**EXERCISE PROMPT:**
Scan the entries for "flex". Every line that holds it is to be copied.

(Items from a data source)
________________________________________

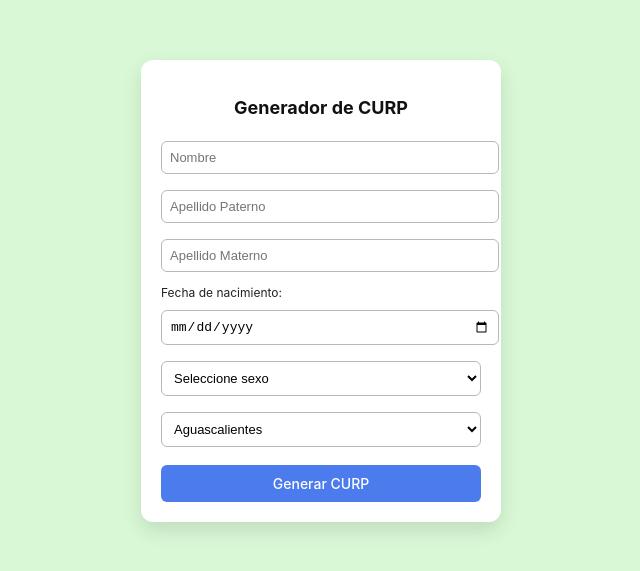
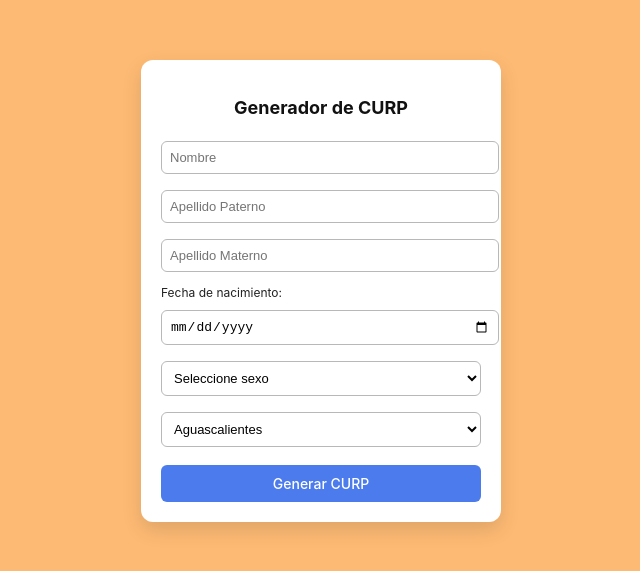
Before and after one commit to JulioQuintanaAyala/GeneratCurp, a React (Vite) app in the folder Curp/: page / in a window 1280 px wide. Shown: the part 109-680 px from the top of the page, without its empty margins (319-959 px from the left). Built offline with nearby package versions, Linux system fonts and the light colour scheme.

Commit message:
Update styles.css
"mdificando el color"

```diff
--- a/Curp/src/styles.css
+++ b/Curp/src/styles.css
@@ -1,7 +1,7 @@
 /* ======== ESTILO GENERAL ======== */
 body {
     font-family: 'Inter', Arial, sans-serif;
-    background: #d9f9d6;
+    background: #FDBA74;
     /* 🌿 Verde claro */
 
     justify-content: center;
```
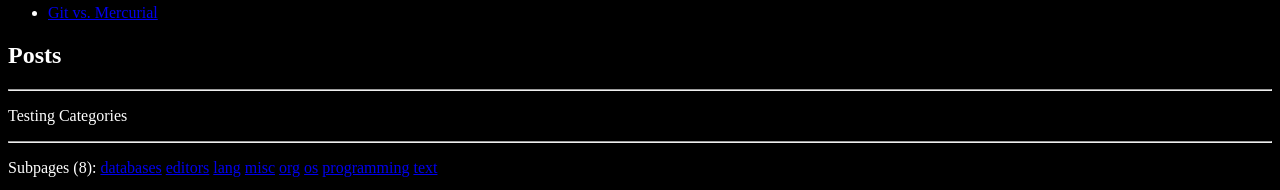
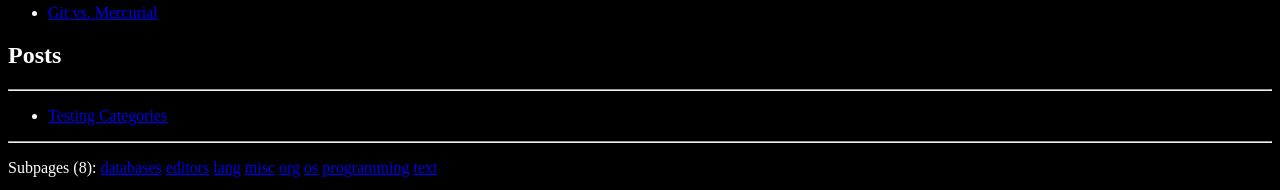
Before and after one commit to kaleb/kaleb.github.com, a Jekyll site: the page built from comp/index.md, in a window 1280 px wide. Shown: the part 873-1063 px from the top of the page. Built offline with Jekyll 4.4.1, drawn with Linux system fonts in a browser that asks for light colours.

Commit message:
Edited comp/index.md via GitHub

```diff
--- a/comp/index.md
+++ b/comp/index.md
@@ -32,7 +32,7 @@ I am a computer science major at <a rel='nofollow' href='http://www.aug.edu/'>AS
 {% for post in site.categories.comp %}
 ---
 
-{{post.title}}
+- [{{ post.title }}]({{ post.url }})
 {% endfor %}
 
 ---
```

________________________________________

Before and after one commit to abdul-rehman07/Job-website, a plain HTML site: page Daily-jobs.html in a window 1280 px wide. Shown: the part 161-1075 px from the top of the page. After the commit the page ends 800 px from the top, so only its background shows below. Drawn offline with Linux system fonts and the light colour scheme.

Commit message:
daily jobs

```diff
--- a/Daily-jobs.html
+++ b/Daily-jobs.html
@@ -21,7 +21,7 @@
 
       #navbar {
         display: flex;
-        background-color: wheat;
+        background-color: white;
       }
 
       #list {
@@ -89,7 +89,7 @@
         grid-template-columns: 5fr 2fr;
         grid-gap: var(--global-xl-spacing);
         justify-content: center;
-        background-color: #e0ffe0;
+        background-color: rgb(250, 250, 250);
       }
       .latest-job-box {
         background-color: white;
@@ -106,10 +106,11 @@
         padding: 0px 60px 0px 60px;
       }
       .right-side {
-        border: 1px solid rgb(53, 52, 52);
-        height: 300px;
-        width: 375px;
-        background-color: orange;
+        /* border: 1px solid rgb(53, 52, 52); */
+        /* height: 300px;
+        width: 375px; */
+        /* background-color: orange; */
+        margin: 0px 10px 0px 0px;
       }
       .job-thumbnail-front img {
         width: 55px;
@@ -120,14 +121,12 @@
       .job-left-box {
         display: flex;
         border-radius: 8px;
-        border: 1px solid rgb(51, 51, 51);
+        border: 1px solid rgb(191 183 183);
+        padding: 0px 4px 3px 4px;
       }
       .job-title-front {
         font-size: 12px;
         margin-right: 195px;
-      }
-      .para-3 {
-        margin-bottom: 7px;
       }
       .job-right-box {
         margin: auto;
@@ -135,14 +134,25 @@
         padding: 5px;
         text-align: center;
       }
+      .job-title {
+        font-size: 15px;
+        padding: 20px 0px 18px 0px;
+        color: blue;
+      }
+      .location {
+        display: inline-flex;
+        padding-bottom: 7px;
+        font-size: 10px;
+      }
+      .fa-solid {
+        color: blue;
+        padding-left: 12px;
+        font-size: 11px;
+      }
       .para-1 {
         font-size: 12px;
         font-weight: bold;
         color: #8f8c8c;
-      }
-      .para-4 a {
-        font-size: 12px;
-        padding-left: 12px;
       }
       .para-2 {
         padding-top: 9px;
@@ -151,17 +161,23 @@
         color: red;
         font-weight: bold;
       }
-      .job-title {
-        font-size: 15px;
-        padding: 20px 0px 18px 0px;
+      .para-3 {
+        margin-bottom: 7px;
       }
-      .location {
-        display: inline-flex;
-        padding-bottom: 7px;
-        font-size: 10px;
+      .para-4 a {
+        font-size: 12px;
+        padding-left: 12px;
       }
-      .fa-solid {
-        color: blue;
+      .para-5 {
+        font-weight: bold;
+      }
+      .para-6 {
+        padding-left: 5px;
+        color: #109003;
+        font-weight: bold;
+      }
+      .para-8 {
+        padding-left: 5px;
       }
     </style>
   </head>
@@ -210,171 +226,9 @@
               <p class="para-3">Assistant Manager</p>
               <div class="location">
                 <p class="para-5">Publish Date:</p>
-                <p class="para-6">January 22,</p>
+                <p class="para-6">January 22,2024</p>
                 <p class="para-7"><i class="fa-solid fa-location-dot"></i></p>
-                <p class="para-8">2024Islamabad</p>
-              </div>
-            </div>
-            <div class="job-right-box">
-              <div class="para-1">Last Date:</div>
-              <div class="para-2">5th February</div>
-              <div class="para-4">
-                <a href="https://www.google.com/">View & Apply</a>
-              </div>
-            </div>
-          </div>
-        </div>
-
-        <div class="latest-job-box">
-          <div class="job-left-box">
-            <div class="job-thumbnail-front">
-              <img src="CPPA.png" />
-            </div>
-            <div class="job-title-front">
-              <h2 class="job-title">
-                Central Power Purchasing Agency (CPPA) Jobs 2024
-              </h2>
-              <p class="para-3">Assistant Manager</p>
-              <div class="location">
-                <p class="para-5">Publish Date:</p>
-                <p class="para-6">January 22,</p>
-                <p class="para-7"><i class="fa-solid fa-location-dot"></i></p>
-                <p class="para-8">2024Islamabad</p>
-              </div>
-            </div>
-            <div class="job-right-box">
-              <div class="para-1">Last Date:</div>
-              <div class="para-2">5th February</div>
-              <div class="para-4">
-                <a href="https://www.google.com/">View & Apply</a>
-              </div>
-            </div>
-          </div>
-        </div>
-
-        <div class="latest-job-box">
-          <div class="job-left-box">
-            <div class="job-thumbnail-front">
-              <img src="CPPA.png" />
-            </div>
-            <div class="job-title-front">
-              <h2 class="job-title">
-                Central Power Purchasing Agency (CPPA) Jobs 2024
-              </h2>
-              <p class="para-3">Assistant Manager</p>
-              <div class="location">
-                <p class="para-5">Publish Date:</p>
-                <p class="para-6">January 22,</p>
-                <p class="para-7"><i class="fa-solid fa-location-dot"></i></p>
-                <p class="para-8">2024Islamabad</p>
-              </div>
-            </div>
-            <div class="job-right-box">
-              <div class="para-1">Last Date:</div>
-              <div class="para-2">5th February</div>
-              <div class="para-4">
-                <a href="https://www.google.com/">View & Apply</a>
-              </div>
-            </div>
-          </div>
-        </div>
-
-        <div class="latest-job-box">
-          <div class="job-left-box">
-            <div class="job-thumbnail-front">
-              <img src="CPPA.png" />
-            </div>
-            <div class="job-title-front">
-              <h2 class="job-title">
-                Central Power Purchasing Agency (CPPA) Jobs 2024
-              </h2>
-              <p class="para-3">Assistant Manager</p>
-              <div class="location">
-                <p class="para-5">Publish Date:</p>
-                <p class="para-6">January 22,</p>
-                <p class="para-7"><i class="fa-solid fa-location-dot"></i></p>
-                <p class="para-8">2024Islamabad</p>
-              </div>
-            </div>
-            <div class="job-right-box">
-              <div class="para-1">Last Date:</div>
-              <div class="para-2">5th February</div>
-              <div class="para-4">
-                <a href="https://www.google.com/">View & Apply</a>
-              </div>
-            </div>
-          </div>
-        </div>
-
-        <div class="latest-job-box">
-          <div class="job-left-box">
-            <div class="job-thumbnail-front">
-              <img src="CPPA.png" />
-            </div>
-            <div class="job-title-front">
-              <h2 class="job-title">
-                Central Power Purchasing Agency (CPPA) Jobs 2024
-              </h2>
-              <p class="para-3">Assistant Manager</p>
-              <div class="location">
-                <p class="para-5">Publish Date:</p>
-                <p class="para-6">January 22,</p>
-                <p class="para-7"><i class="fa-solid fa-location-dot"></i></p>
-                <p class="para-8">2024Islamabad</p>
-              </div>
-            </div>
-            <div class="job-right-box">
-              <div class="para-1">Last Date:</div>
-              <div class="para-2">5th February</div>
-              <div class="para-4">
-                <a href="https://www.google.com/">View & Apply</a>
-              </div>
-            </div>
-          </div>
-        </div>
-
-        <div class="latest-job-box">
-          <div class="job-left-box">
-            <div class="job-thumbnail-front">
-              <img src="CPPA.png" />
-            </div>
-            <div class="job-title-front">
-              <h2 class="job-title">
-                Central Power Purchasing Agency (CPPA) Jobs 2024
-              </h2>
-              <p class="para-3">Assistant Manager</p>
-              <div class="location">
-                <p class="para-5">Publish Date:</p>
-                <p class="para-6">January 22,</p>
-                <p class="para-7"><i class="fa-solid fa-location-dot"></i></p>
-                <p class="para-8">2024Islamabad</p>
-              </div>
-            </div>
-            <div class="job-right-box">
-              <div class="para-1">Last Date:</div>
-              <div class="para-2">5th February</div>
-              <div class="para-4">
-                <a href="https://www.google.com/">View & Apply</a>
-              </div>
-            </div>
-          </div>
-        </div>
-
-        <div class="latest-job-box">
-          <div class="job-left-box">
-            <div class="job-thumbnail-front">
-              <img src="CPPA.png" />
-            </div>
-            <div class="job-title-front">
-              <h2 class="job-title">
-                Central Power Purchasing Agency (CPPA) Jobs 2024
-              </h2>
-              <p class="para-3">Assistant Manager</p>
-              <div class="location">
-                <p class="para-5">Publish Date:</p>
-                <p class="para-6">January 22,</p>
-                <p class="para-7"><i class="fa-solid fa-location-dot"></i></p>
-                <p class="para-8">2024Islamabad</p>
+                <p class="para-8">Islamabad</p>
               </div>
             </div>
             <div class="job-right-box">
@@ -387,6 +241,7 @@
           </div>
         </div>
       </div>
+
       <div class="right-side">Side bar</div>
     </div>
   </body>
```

________________________________________

**RESULT OF THIS EXERCISE:**
         display: flex;
         display: flex;
+        display: inline-flex;
-        display: inline-flex;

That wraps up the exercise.